Proper Physical Fit for BTE Hearing Aids
One of the first steps to ensure that Behind-the-Ear or BTE hearing aids produce optimal results is making sure that they are fitted properly on and in your ears. This can be accomplished by the correct combination of the tubes and domes on your hearing aids.
The sound from a BTE hearing aid is delivered into the ear canal through a tube with a mushroom-shaped dome on the end of it. The availability of various sizes of these two user replaceable parts gives BTE style hearing aids the ability to physically fit ears of all sizes. This is an important consideration due to the wide variety of ear sizes out there in the world.

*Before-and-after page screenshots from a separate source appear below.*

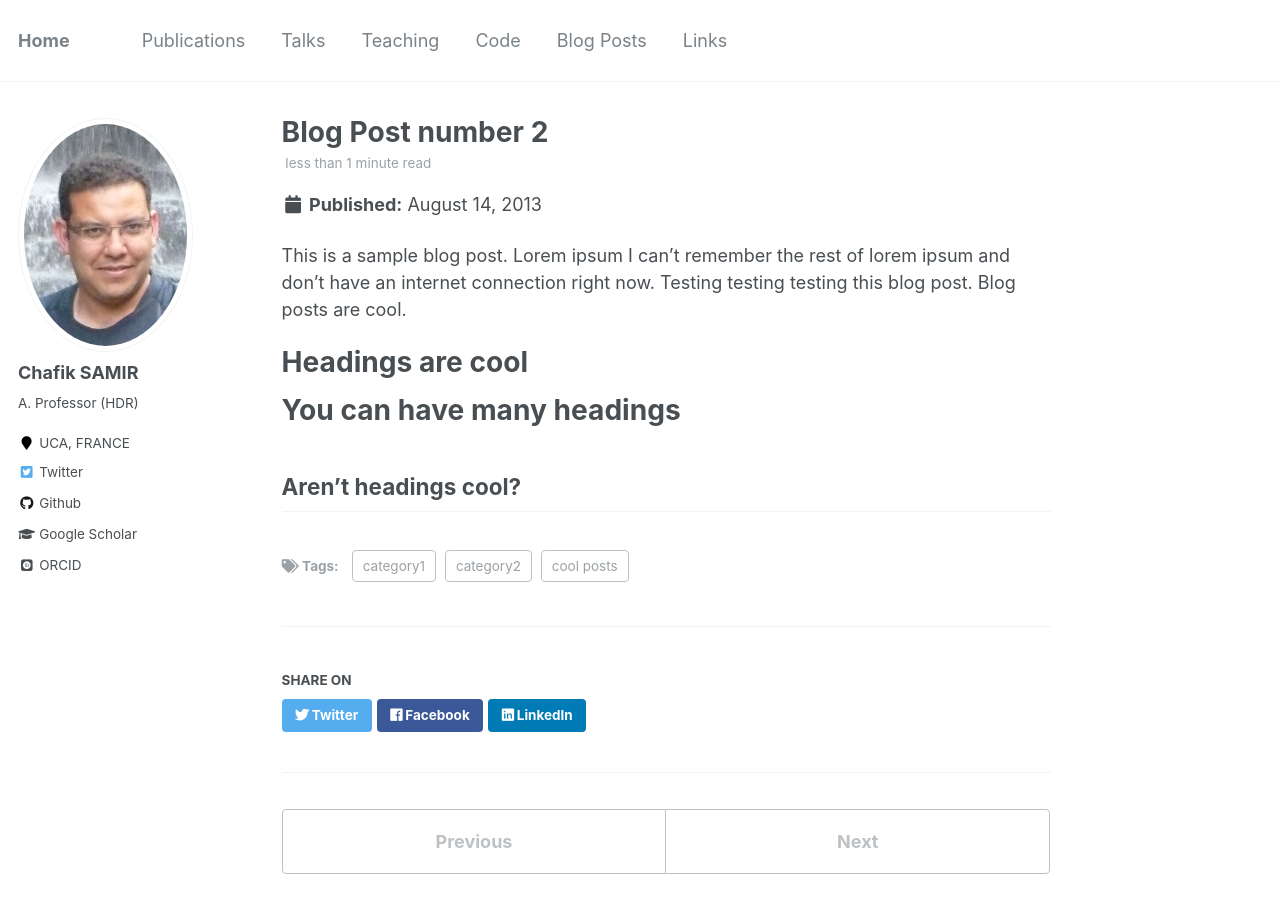
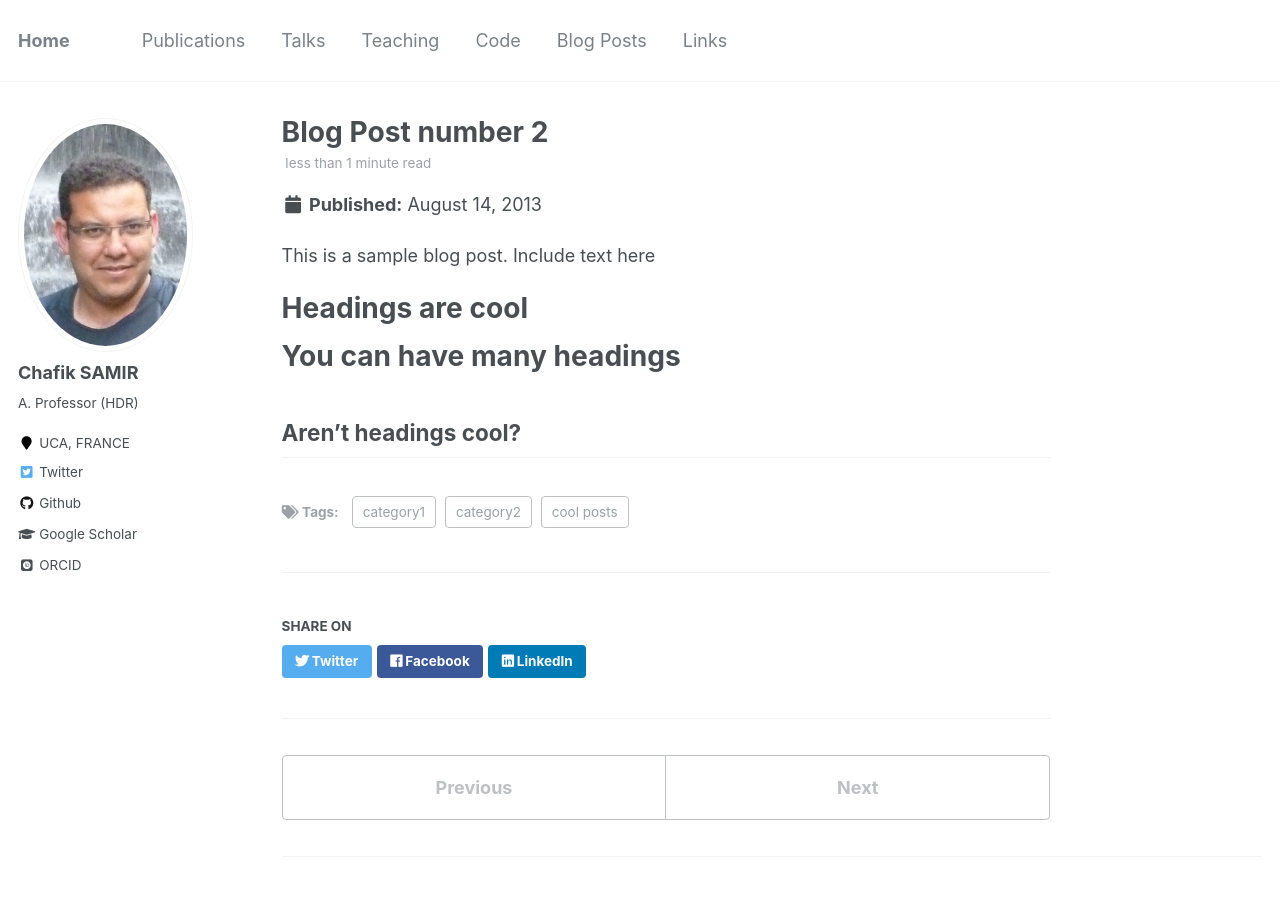
Before and after one commit to Chsamir/chsamir.github.io, a Jekyll site: the page built from _posts/2013-08-14-blog-post-2.md, in a window 1280 px wide and 900 px high. Built offline with Jekyll 4.4.1, drawn with Linux system fonts in a browser that asks for light colours; some web fonts are replaced.

Commit message:
Update 2013-08-14-blog-post-2.md

```diff
--- a/_posts/2013-08-14-blog-post-2.md
+++ b/_posts/2013-08-14-blog-post-2.md
@@ -8,7 +8,7 @@
   - category2
 ---
 
-This is a sample blog post. Lorem ipsum I can't remember the rest of lorem ipsum and don't have an internet connection right now. Testing testing testing this blog post. Blog posts are cool.
+This is a sample blog post. Include text here
 
 Headings are cool
 ======
```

Big people's ears can be bigger than little people’s, and some people might even have ears of different sizes. However, the point is that no matter what size your ear is, a proper physical fit is possible and necessary.
The pre-bent tube and dome assembly serves the purpose to not only deliver the BTE’s output sound into the ear but to also hold the BTE in place on the ear. The tube connects to the BTE just behind where the ear connects to the scalp. Properly fit, the tube should follow the contour of the ear so it fits against the skin until it curves into the top of the ear canal opening. The pre-bent tube should be snug but not tight.
- If the area at the top of the ear or ear canal becomes tender within the first few hours of wearing the hearing aid, it indicates that the tube is too short.
- If you can feel the hearing aids move with normal head movements or if the tube has a tendency to slip out of the ear canal, the tube is too long.
Tubes are generally available in short, medium, and long lengths and can be generally approximated to a person's height.
- Short tubes - Children and small or shorter-sized people
- Medium tubes - Average-sized adults with average sized ears
- Long tubes – Tall people
Dome is the generic name for the removable end-piece that fits on the canal end of the tube. Most domes are mushroom-shaped, hence the name, and come with holes in the skirt.
Domes are soft and shaped to make placing the tube in the ear canal easy and comfortable. Their shape also helps hold the tube steady once it’s in the ear canal.
Domes need to be slightly larger in diameter than the ear canal to stay in place.
- Even though domes are soft and pliable, wearing one that is too large will quickly become uncomfortable.
- Wearing domes of a smaller diameter than the ear canal allows movement, which can cause unwanted lip-smacking noises with jaw movement, swallowing, etc.
Domes come in a variety of diameters and their proper fit is a balance between comfort and the BTE’s stability in and on the ear. You may need to try a few different sizes to find the balance that works best for you. It is not uncommon for new wearers to move to a larger diameter dome after wearing the hearing aids a few months.
How are Open and Closed domes different from each other?
- An open dome (big holes in the skirt) makes speech sounds sharper at normal conversational volumes. Open domes allow much of the sound from low frequencies, usually noise, to bounce out of the ear canal just as it does naturally. Feedback, or squealing, can occur at a lower overall volume with an open dome than with a closed one with smaller diameter or no holes in the skirt.
- Closed domes hold more sound energy in the ear canal than open domes do. This means that the user will perceive a higher volume with closed domes than with open domes at the same volume control setting. Closed domes give the wearer more room to turn up the hearing aid overall volume before feedback becomes a problem. Some closed domes have overlapping pedals instead of a full skirt, these are called Tulip domes.
We recommend experimenting with the extra domes supplied with your new hearing aids. Use the following as a starting point;
- Noticeable Hearing Loss = Open domes
- Moderate Hearing Loss = Open domes but possibly with smaller holes
- Severe Hearing Loss = Closed domes
- Profound Hearing Loss = Custom ear molds (call or email us for more information about this option)
A quick note about hearing aid feedback - It is caused when sounds leave your ear and then find their way back into the hearing aid microphone. There, they are re-amplified which causes the hearing aid to squeal, whistle or chirp. Feedback can occur when you put your hand up to your ear, when you’re hugging someone, while you’re inserting/removing your hearing aid, or when something comes within a few inches of your ear. Sometimes it can even occur when there is too much volume being fed into the ear from the hearing aid and then leaving via open domes.
BTE hearing aids not only fit the best due to their flexible range of options in tube and dome sizing, but they are also the easiest to maintain long-term as well.
Good luck on your journey to better hearing and look for a future message with more information that you need to hear well and protect your investment.